- **Exercise prompt**:
Whenever a line in the entries below contains the string "pineapple", copy that line.

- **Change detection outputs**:
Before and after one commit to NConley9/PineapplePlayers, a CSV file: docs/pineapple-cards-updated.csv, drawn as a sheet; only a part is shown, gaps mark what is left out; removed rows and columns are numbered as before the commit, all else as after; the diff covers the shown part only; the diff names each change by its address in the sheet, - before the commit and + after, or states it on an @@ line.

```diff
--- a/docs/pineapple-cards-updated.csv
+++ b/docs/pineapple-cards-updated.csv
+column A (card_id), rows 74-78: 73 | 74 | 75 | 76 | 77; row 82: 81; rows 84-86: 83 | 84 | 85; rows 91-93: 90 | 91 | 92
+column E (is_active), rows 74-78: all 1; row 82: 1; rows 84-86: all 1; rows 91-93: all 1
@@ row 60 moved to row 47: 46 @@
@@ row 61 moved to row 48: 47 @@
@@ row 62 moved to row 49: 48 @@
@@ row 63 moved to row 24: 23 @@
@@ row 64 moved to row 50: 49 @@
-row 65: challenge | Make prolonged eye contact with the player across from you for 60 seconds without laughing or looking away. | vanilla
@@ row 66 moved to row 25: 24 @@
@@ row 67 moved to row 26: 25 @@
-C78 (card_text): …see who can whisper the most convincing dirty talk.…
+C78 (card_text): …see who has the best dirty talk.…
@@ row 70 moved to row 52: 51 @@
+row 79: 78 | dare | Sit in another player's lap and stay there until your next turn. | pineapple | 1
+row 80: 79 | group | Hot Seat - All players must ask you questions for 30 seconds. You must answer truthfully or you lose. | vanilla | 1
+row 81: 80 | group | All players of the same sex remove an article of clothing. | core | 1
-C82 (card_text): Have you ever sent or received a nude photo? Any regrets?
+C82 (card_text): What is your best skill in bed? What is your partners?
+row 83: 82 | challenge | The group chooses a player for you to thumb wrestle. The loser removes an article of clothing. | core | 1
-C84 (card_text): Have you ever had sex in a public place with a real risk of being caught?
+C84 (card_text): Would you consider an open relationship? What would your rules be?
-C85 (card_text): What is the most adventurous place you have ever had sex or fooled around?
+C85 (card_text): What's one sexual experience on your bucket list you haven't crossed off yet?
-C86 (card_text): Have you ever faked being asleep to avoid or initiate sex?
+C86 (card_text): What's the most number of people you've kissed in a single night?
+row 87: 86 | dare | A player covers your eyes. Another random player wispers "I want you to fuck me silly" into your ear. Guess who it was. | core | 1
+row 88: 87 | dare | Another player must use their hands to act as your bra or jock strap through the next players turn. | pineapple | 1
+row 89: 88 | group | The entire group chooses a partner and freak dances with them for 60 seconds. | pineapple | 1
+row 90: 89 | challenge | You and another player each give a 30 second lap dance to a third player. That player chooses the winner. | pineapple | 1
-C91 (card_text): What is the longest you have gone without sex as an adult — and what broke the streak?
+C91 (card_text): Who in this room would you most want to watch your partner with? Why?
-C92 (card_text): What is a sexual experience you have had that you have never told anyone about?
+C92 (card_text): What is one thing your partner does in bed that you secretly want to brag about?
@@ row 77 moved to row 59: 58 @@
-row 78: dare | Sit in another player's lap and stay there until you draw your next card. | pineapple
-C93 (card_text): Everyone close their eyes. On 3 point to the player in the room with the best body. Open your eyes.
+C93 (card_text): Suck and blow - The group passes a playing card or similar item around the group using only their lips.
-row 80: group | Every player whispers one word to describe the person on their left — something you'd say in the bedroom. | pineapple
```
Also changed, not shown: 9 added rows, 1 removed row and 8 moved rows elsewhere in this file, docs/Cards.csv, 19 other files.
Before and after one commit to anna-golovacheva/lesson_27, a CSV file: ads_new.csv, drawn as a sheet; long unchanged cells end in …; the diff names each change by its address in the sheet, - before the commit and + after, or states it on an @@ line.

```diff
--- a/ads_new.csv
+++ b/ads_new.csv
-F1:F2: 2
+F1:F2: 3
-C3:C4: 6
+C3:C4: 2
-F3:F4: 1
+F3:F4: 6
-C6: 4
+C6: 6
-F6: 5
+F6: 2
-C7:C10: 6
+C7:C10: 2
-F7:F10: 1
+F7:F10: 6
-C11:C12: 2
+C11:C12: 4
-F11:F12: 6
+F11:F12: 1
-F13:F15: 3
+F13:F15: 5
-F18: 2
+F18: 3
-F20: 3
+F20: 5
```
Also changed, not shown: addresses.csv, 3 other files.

- **Completed task**:
Before and after one commit to NConley9/PineapplePlayers, a CSV file: docs/pineapple-cards-updated.csv, drawn as a sheet; only a part is shown, gaps mark what is left out; removed rows and columns are numbered as before the commit, all else as after; the diff covers the shown part only; the diff names each change by its address in the sheet, - before the commit and + after, or states it on an @@ line.
--- a/docs/pineapple-cards-updated.csv
+++ b/docs/pineapple-cards-updated.csv
+row 79: 78 | dare | Sit in another player's lap and stay there until your next turn. | pineapple | 1
+row 88: 87 | dare | Another player must use their hands to act as your bra or jock strap through the next players turn. | pineapple | 1
+row 89: 88 | group | The entire group chooses a partner and freak dances with them for 60 seconds. | pineapple | 1
+row 90: 89 | challenge | You and another player each give a 30 second lap dance to a third player. That player chooses the winner. | pineapple | 1
-row 78: dare | Sit in another player's lap and stay there until you draw your next card. | pineapple
-row 80: group | Every player whispers one word to describe the person on their left — something you'd say in the bedroom. | pineapple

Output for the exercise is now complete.